As the social model of disability suggests, “a person is disabled not by their impairment, but by the failure of environment to accommodate their needs” (Oliver, 2018). As neurotypical individuals, we should try our best to create a welcoming and inclusive environment for neurodivergent individuals. That doesn’t mean we should go out of our way to excessively try to give them “assistance”. We should treat them equally just like how we interact with any other person. As my professor once suggested in a lecture about Autism, we should focus first on their strengths and then offer assistance only when they need it or feel comfortable with it. There are over 7 billion people inhabiting this planet we call home. Think about how boring it would be if every single person acts the same way. The diversity of humans and our individual differences is what makes the world so complex yet intriguing. If we embrace and respect these differences, our kindness can make a small yet important step towards an inclusive and diverse society.
Key Words: Neurodiversity, Neurodivergence, Autism Spectrum
- den Houting, J. (2019). Neurodiversity: An insider’s perspective. Autism: The International Journal of Research and Practice, 23(2), 271–273.
- Kapp, S. K., Gillespie-Lynch, K., Sherman, L. E., & Hutman, T. (2013). Deficit, difference, or both? Autism and neurodiversity. Developmental Psychology, 49(1), 59–71.
- Masataka, N. (2017). Implications of the idea of neurodiversity for understanding the origins of developmental disorders. Physics of Life Reviews, 20, 85–108.
- Masataka, N. (2018). Neurodiversity and artistic performance characteristic of children with autism spectrum disorder. Frontiers in Psychology, 9, 2594.

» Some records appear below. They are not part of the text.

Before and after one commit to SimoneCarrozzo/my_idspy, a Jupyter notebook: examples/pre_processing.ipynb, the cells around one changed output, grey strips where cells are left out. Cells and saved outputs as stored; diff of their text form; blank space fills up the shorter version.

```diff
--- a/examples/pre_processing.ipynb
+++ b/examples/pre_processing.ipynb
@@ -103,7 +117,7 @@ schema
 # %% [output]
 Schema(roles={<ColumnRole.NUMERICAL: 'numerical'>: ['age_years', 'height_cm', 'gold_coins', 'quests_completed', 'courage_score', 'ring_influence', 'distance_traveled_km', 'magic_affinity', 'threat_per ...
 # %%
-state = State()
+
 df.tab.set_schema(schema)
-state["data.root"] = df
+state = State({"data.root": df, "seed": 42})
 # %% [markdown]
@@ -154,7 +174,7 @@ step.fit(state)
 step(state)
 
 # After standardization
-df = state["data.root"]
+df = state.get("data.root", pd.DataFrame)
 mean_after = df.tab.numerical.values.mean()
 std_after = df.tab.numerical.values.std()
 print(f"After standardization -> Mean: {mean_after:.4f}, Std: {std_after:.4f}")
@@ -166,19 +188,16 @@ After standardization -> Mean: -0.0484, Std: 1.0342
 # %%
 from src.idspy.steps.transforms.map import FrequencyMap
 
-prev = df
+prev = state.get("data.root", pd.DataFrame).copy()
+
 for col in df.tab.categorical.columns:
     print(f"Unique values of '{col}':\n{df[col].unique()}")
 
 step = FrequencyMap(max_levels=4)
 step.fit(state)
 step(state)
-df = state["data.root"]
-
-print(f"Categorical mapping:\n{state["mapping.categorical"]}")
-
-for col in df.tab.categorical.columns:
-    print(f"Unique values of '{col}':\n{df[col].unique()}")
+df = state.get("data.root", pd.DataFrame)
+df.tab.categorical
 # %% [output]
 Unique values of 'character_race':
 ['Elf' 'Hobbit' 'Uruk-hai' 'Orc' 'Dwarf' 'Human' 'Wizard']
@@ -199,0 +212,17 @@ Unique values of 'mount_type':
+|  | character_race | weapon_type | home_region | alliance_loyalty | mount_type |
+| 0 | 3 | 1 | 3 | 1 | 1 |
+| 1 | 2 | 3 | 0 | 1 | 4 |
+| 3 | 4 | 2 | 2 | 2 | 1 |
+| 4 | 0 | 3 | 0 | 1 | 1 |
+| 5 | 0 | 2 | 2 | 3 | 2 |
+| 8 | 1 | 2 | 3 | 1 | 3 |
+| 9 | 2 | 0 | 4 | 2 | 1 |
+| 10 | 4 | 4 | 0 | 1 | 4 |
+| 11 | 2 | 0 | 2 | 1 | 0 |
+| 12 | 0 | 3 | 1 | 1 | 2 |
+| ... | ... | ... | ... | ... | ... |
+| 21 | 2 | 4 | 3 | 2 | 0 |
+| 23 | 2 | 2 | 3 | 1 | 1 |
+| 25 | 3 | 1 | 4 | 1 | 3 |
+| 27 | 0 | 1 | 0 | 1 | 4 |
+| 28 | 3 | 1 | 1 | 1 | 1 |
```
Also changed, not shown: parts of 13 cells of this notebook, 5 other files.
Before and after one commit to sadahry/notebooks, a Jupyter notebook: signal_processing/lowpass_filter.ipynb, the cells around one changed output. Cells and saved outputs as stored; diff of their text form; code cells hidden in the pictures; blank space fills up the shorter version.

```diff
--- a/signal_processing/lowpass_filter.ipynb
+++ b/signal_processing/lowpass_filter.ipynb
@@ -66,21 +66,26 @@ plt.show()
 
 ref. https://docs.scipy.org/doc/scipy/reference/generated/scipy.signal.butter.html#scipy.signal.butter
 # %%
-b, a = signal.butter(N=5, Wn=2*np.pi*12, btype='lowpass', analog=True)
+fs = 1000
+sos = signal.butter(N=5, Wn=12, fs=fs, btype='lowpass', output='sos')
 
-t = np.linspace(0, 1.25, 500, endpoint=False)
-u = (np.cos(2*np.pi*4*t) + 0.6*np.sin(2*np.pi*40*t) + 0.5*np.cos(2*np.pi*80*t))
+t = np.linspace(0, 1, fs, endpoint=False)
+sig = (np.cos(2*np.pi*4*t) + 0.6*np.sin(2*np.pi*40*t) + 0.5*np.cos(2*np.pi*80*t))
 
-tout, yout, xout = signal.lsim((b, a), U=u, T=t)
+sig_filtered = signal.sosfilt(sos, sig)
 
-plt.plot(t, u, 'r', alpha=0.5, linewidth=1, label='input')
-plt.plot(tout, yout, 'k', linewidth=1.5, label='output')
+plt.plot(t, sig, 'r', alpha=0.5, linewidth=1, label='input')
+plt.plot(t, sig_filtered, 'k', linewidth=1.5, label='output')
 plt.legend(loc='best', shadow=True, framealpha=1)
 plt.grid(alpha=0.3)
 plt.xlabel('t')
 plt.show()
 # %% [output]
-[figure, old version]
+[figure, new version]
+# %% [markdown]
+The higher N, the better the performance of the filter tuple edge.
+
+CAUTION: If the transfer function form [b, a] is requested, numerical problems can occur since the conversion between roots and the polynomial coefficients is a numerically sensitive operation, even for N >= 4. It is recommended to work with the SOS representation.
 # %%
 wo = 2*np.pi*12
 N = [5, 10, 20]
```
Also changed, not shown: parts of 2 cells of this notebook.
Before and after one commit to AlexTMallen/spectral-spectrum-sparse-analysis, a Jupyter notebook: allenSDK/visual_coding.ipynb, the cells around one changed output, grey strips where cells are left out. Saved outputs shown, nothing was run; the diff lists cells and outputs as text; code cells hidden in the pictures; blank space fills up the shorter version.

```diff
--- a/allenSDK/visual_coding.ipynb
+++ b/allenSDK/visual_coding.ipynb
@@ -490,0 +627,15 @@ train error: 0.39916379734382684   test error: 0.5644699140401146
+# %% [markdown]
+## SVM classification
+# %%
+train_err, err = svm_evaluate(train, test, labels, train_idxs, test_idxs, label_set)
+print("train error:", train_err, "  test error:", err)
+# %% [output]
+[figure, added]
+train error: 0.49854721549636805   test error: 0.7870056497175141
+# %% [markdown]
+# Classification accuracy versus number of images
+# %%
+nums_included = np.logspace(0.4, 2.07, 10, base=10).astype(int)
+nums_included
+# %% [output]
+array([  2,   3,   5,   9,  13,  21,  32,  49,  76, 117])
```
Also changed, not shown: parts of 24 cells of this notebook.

- Oliver, M. (2018). Understanding Disability. Macmillan International Higher Education.
- Peñagarikano, O., Abrahams, B. S., Herman, E. I., Winden, K. D., Gdalyahu, A., Dong, H., Sonnenblick, L. I., Gruver, R., Almajano, J., Bragin, A., Golshani, P., Trachtenberg, J. T., Peles, E., & Geschwind, D. H. (2011). Absence of CNTNAP2 leads to epilepsy, neuronal migration abnormalities, and core autism-related deficits. Cell, 147(1), 235–246.
- Public Health Agency of Canada. (2016, January 18). Surveillance of autism spectrum disorder (ASD). Canada.Ca. https://www.canada.ca/en/public-health/services/diseases/autism-spectrum-disorder-asd/surveillance-autism-spectrum-disorder-asd.html